::: Provided data

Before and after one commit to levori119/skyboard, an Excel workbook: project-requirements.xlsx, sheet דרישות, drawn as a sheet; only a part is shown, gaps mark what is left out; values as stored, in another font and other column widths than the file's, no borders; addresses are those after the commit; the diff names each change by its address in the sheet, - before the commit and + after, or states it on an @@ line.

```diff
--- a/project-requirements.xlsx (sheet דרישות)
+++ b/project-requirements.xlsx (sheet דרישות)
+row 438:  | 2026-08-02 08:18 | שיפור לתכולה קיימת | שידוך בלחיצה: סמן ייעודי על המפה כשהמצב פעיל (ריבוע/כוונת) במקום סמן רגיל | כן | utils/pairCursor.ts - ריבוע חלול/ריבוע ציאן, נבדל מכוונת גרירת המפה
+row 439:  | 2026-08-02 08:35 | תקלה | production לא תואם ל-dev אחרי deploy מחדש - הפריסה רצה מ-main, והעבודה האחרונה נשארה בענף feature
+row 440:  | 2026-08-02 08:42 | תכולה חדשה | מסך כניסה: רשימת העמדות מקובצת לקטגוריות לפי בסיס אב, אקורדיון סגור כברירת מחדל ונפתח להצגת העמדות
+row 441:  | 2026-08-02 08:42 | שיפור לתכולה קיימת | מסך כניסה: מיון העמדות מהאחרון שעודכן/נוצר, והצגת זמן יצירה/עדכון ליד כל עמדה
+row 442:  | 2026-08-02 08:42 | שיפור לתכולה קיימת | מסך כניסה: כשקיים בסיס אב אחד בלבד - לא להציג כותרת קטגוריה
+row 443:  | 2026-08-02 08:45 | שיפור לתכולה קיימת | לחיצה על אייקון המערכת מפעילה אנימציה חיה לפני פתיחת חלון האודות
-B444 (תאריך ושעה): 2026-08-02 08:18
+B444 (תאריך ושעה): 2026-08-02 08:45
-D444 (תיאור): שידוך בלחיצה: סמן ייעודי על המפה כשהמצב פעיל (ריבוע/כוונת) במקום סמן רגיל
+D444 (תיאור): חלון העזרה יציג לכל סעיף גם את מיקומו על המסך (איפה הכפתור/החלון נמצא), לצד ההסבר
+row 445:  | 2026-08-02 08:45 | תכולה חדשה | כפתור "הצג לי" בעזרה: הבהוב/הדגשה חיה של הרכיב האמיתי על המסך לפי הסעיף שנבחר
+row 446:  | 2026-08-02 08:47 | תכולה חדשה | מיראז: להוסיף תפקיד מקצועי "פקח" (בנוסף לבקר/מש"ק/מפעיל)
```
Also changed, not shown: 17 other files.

::::::

What you need to do -
Using the data above, return each line exactly as written.

Your solution -
Before and after one commit to levori119/skyboard, an Excel workbook: project-requirements.xlsx, sheet דרישות, drawn as a sheet; only a part is shown, gaps mark what is left out; values as stored, in another font and other column widths than the file's, no borders; addresses are those after the commit; the diff names each change by its address in the sheet, - before the commit and + after, or states it on an @@ line.

```diff
--- a/project-requirements.xlsx (sheet דרישות)
+++ b/project-requirements.xlsx (sheet דרישות)
+row 438:  | 2026-08-02 08:18 | שיפור לתכולה קיימת | שידוך בלחיצה: סמן ייעודי על המפה כשהמצב פעיל (ריבוע/כוונת) במקום סמן רגיל | כן | utils/pairCursor.ts - ריבוע חלול/ריבוע ציאן, נבדל מכוונת גרירת המפה
+row 439:  | 2026-08-02 08:35 | תקלה | production לא תואם ל-dev אחרי deploy מחדש - הפריסה רצה מ-main, והעבודה האחרונה נשארה בענף feature
+row 440:  | 2026-08-02 08:42 | תכולה חדשה | מסך כניסה: רשימת העמדות מקובצת לקטגוריות לפי בסיס אב, אקורדיון סגור כברירת מחדל ונפתח להצגת העמדות
+row 441:  | 2026-08-02 08:42 | שיפור לתכולה קיימת | מסך כניסה: מיון העמדות מהאחרון שעודכן/נוצר, והצגת זמן יצירה/עדכון ליד כל עמדה
+row 442:  | 2026-08-02 08:42 | שיפור לתכולה קיימת | מסך כניסה: כשקיים בסיס אב אחד בלבד - לא להציג כותרת קטגוריה
+row 443:  | 2026-08-02 08:45 | שיפור לתכולה קיימת | לחיצה על אייקון המערכת מפעילה אנימציה חיה לפני פתיחת חלון האודות
-B444 (תאריך ושעה): 2026-08-02 08:18
+B444 (תאריך ושעה): 2026-08-02 08:45
-D444 (תיאור): שידוך בלחיצה: סמן ייעודי על המפה כשהמצב פעיל (ריבוע/כוונת) במקום סמן רגיל
+D444 (תיאור): חלון העזרה יציג לכל סעיף גם את מיקומו על המסך (איפה הכפתור/החלון נמצא), לצד ההסבר
+row 445:  | 2026-08-02 08:45 | תכולה חדשה | כפתור "הצג לי" בעזרה: הבהוב/הדגשה חיה של הרכיב האמיתי על המסך לפי הסעיף שנבחר
+row 446:  | 2026-08-02 08:47 | תכולה חדשה | מיראז: להוסיף תפקיד מקצועי "פקח" (בנוסף לבקר/מש"ק/מפעיל)
```
Also changed, not shown: 17 other files.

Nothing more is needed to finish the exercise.